* **ASSIGNMENT**
Would you copy every record exactly as it stands and drop the pictures?

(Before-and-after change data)
▼▼▼
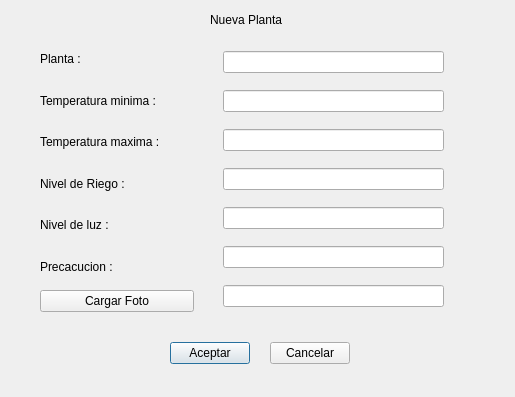
Above: Invernadero/Fuentes/PC/prueba_DB-Plantas/datos.ui from LauraMont/TPO-Invernadero before the change. Below: the same form after it.
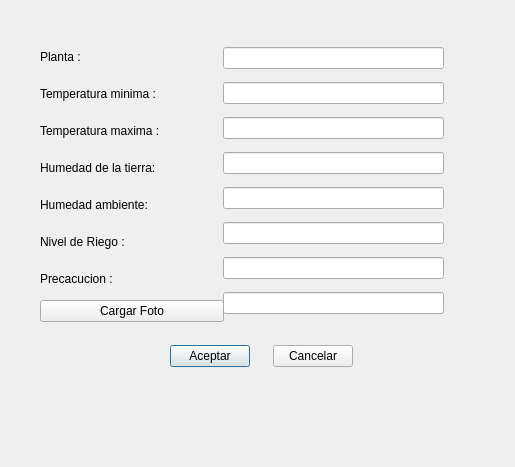
That is the form after the change.

Commit message: Nuevas mejoras al proyecto final

What changed in the file:
```diff
--- a/Invernadero/Fuentes/PC/prueba_DB-Plantas/datos.ui
+++ b/Invernadero/Fuentes/PC/prueba_DB-Plantas/datos.ui
@@ -7,32 +7,19 @@
     <x>0</x>
     <y>0</y>
     <width>515</width>
-    <height>397</height>
+    <height>467</height>
    </rect>
   </property>
   <property name="windowTitle">
    <string>Dialog</string>
   </property>
-  <widget class="QLabel" name="label">
-   <property name="geometry">
-    <rect>
-     <x>210</x>
-     <y>10</y>
-     <width>101</width>
-     <height>20</height>
-    </rect>
-   </property>
-   <property name="text">
-    <string>Nueva Planta</string>
-   </property>
-  </widget>
   <widget class="QWidget" name="layoutWidget">
    <property name="geometry">
     <rect>
      <x>170</x>
      <y>340</y>
-     <width>180</width>
-     <height>27</height>
+     <width>183</width>
+     <height>32</height>
     </rect>
    </property>
    <layout class="QHBoxLayout" name="horizontalLayout">
@@ -83,8 +70,8 @@
     <rect>
      <x>40</x>
      <y>41</y>
-     <width>154</width>
-     <height>271</height>
+     <width>184</width>
+     <height>281</height>
     </rect>
    </property>
    <layout class="QVBoxLayout" name="verticalLayout">
@@ -109,6 +96,20 @@
       </property>
      </widget>
     </item>
+    <item>
+     <widget class="QLabel" name="label_7">
+      <property name="text">
+       <string>Humedad de la tierra:</string>
+      </property>
+     </widget>
+    </item>
+    <item>
+     <widget class="QLabel" name="label_5">
+      <property name="text">
+       <string>Humedad ambiente:</string>
+      </property>
+     </widget>
+    </item>
     <item>
      <widget class="QLabel" name="label_4">
       <property name="text">
@@ -116,13 +117,6 @@
       </property>
      </widget>
     </item>
-    <item>
-     <widget class="QLabel" name="label_5">
-      <property name="text">
-       <string>Nivel de luz :</string>
-      </property>
-     </widget>
-    </item>
     <item>
      <widget class="QLabel" name="label_6">
       <property name="text">
@@ -145,7 +139,7 @@
      <x>223</x>
      <y>40</y>
      <width>221</width>
-     <height>281</height>
+     <height>283</height>
     </rect>
    </property>
    <layout class="QVBoxLayout" name="verticalLayout_2">
@@ -167,14 +161,21 @@
      </widget>
     </item>
     <item>
-     <widget class="QLineEdit" name="lineEdit_nivel_riego">
+     <widget class="QLineEdit" name="lineEdit_h_tierra">
+      <property name="maxLength">
+       <number>5</number>
+      </property>
+     </widget>
+    </item>
+    <item>
+     <widget class="QLineEdit" name="lineEdit_h_amb">
       <property name="maxLength">
        <number>1</number>
       </property>
      </widget>
     </item>
     <item>
-     <widget class="QLineEdit" name="lineEdit_nivel_luz"/>
+     <widget class="QLineEdit" name="lineEdit_nivel_riego"/>
     </item>
     <item>
      <widget class="QLineEdit" name="lineEdit_precaucion"/>
```
Left out of the diff: 2 changed lines with no effect on the pictures. The commit also changes 50 other files.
▲▲▲
* **FINISHED TASK**
Above: Invernadero/Fuentes/PC/prueba_DB-Plantas/datos.ui from LauraMont/TPO-Invernadero before the change. Below: the same form after it.
That is the form after the change.

Commit message: Nuevas mejoras al proyecto final

What changed in the file:
```diff
--- a/Invernadero/Fuentes/PC/prueba_DB-Plantas/datos.ui
+++ b/Invernadero/Fuentes/PC/prueba_DB-Plantas/datos.ui
@@ -7,32 +7,19 @@
     <x>0</x>
     <y>0</y>
     <width>515</width>
-    <height>397</height>
+    <height>467</height>
    </rect>
   </property>
   <property name="windowTitle">
    <string>Dialog</string>
   </property>
-  <widget class="QLabel" name="label">
-   <property name="geometry">
-    <rect>
-     <x>210</x>
-     <y>10</y>
-     <width>101</width>
-     <height>20</height>
-    </rect>
-   </property>
-   <property name="text">
-    <string>Nueva Planta</string>
-   </property>
-  </widget>
   <widget class="QWidget" name="layoutWidget">
    <property name="geometry">
     <rect>
      <x>170</x>
      <y>340</y>
-     <width>180</width>
-     <height>27</height>
+     <width>183</width>
+     <height>32</height>
     </rect>
    </property>
    <layout class="QHBoxLayout" name="horizontalLayout">
@@ -83,8 +70,8 @@
     <rect>
      <x>40</x>
      <y>41</y>
-     <width>154</width>
-     <height>271</height>
+     <width>184</width>
+     <height>281</height>
     </rect>
    </property>
    <layout class="QVBoxLayout" name="verticalLayout">
@@ -109,6 +96,20 @@
       </property>
      </widget>
     </item>
+    <item>
+     <widget class="QLabel" name="label_7">
+      <property name="text">
+       <string>Humedad de la tierra:</string>
+      </property>
+     </widget>
+    </item>
+    <item>
+     <widget class="QLabel" name="label_5">
+      <property name="text">
+       <string>Humedad ambiente:</string>
+      </property>
+     </widget>
+    </item>
     <item>
      <widget class="QLabel" name="label_4">
       <property name="text">
@@ -116,13 +117,6 @@
       </property>
      </widget>
     </item>
-    <item>
-     <widget class="QLabel" name="label_5">
-      <property name="text">
-       <string>Nivel de luz :</string>
-      </property>
-     </widget>
-    </item>
     <item>
      <widget class="QLabel" name="label_6">
       <property name="text">
@@ -145,7 +139,7 @@
      <x>223</x>
      <y>40</y>
      <width>221</width>
-     <height>281</height>
+     <height>283</height>
     </rect>
    </property>
    <layout class="QVBoxLayout" name="verticalLayout_2">
@@ -167,14 +161,21 @@
      </widget>
     </item>
     <item>
-     <widget class="QLineEdit" name="lineEdit_nivel_riego">
+     <widget class="QLineEdit" name="lineEdit_h_tierra">
+      <property name="maxLength">
+       <number>5</number>
+      </property>
+     </widget>
+    </item>
+    <item>
+     <widget class="QLineEdit" name="lineEdit_h_amb">
       <property name="maxLength">
        <number>1</number>
       </property>
      </widget>
     </item>
     <item>
-     <widget class="QLineEdit" name="lineEdit_nivel_luz"/>
+     <widget class="QLineEdit" name="lineEdit_nivel_riego"/>
     </item>
     <item>
      <widget class="QLineEdit" name="lineEdit_precaucion"/>
```
Left out of the diff: 2 changed lines with no effect on the pictures. The commit also changes 50 other files.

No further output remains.